X Magazine for Xpats
October 31, 2010 Leave a Comment
Source: Maastricht Region website
When I came back from Paris last Sunday, I found a copy of the first edition of X, a new magazine for “expats working, living and studying in the Southeast Netherlands”, waiting for me in the mail.
I was looking forward to it, because I was curious to find out how my short profile and photograph had turned out in the “Home is where the heart is” section of the magazine, in which five expats are invited to share their favourite spots in the region.
I knew that my Portuguese friend Cláudia Vaz was also featured in the magazine and I smiled when I saw our portraits and quotes about the places we recommended to visit in Maastricht: in my case, the Selexyz Dominicanen bookshop, rated the “fairest in the world” by the British Guardian newspaper back in 2008, and for Cláudia, the terrace at Café Zuid near the Meuse river, where she likes to come and relax in the summer months.
When I was invited a few months ago to contribute to the new magazine, I was given a general outline and description of the initiative: “X is published by the Brainport International Community and co-financed by the Dutch Ministry of Economic Affairs, the Provinces of North Brabant and Limburg and the city region of Eindhoven. It is a 68 page full-colour lively, eye-catching and dynamic guide for highly-educated, active, curious and ambitious expats who enjoy new ventures but don’t know their way around in the region yet.”
Mission accomplished! I would say. X is an easy and pleasant read, bursting with engaging expats’ stories and enticing tips, an often candid sense of humour and witty features playing on the name of the magazine: “Xpat Vs Xpat”, “Xplore”, “Xpert”, “Xtra”.
In fact, the letter X is well xploited (sorry, couldn’t help it!) in the magazine’s layout and gives it an energetic feel throughout.
In this first edition 2010-2011, the magazine mainly focuses on the cities of Eindhoven and Maastricht and their surroundings (Brainport Region and Maastricht Region). The feature articles “Xplore Eindhoven” and “Xplore Maastricht” take readers through a day out in the two cities, with a list of things to do and to see and addresses to check out.
To me, X is a welcome addition to the existing resources for expats in the Netherlands, because it targets the more specific, not insignificant and yet often forgotten international community living in the southeastern corner of the country.

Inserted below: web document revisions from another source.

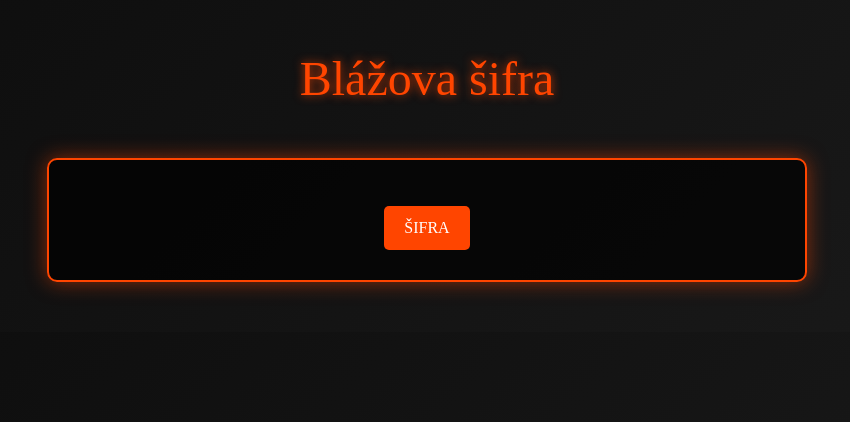
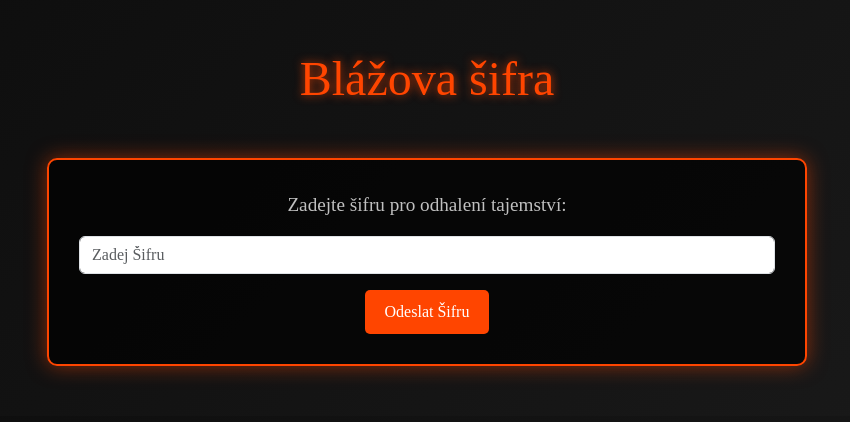
Before and after one commit to 67blaza67/WEB---Projekt-main, a Flask app: page / in a window 1280 px wide. Shown: the top 422 px of the page, without its empty margins (213-1063 px from the left). Run offline with Flask 3, Linux system fonts and the light colour scheme.

Commit message:
Vyplnení šifry

```diff
--- a/app.py
+++ b/app.py
@@ -10,8 +10,9 @@ app = Flask(__name__)
 @app.route("/", methods=["GET", "POST"])
 def index():
     if request.method == "POST":
-        zasifrovani = request.form.get("zasifrovani")
-        desifrovani = request.form.get("desifrovani")
+        sifra = request.form.get("sifra")
+        if sifra == "Blážova šifra":
+            return render_template("tajemstvi.html")
         # Zde můžete přidat logiku pro šifrování/dešifrování
     return render_template("index.html")
 
--- a/templates/index.html
+++ b/templates/index.html
@@ -63,8 +63,11 @@
         <h1>Blážova šifra</h1>
 
         <div class="mystical-box">
-            <p></p>
-            <a href="#" class="btn btn-mystical">ŠIFRA</a>
+            <p>Zadejte šifru pro odhalení tajemství:</p>
+            <form method="POST">
+                <input type="text" name="sifra" placeholder="Zadej Šifru" class="form-control mb-3">
+                <button type="submit" class="btn btn-mystical">Odeslat Šifru</button>
+            </form>
         </div>
     </div>
     <!-- Bootstrap JS -->
```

With feature articles such as “Yes, it’s homemade”, “Xperts” and “Let’s go out”, where typical or innovative regional products (Limburg vlaai, ASML chip machine) and activities (Dutch Design Week, TEFAF) are placed in the spotlight, this new publication clearly wants to take up the challenge to put the Southeast Netherlands on the national and international map.
In any case, the airports of Eindhoven and Maastricht certainly seem to occupy an advantageous central spot on the map of Europe on the “Fly Away… and come back” page.
X also gives insights and tips to help expats feel more at home not only in the Provinces of Brabant and Limburg, but in the Netherlands as a whole. There’s for example a street interview with Dutch passers-by who explain what makes the HEMA shop such a typical Dutch institution, a list of tricky words in Dutch, like “slim” (it doesn’t mean thin) and “mierenneuker” (not to be translated literally), and a funny quiz testing readers on their knowledge of the Dutch culture: “Are you Dutch proof?”
What I find the most interesting about the magazine is its Southeastern perspective, seen from the Dutch point of view. This may sound strange, but living in the Maastricht region, I must admit that I seldom place myself geographically in reference to Eindhoven. I usually say for example that I live 30 minutes away from Aachen, Liège and Hasselt in the Meuse-Rhine euroregion and one hour away from Brussels, the capital of Europe.
This new magazine shows me yet another way to place myself and makes me realise how much I still can discover about Eindhoven, the “city of light”, and the “top technology” Brainport region.
I now also know that it is possible to travel to Eindhoven entirely by bike, on a 80 km path along the South Willem’s canal (Zuid Willemsvaart ) with “no hills, no traffic lights, and no traffic!” Definitely something to try out.
By Sueli Brodin
5-7 November 2010: Brainport International Weekend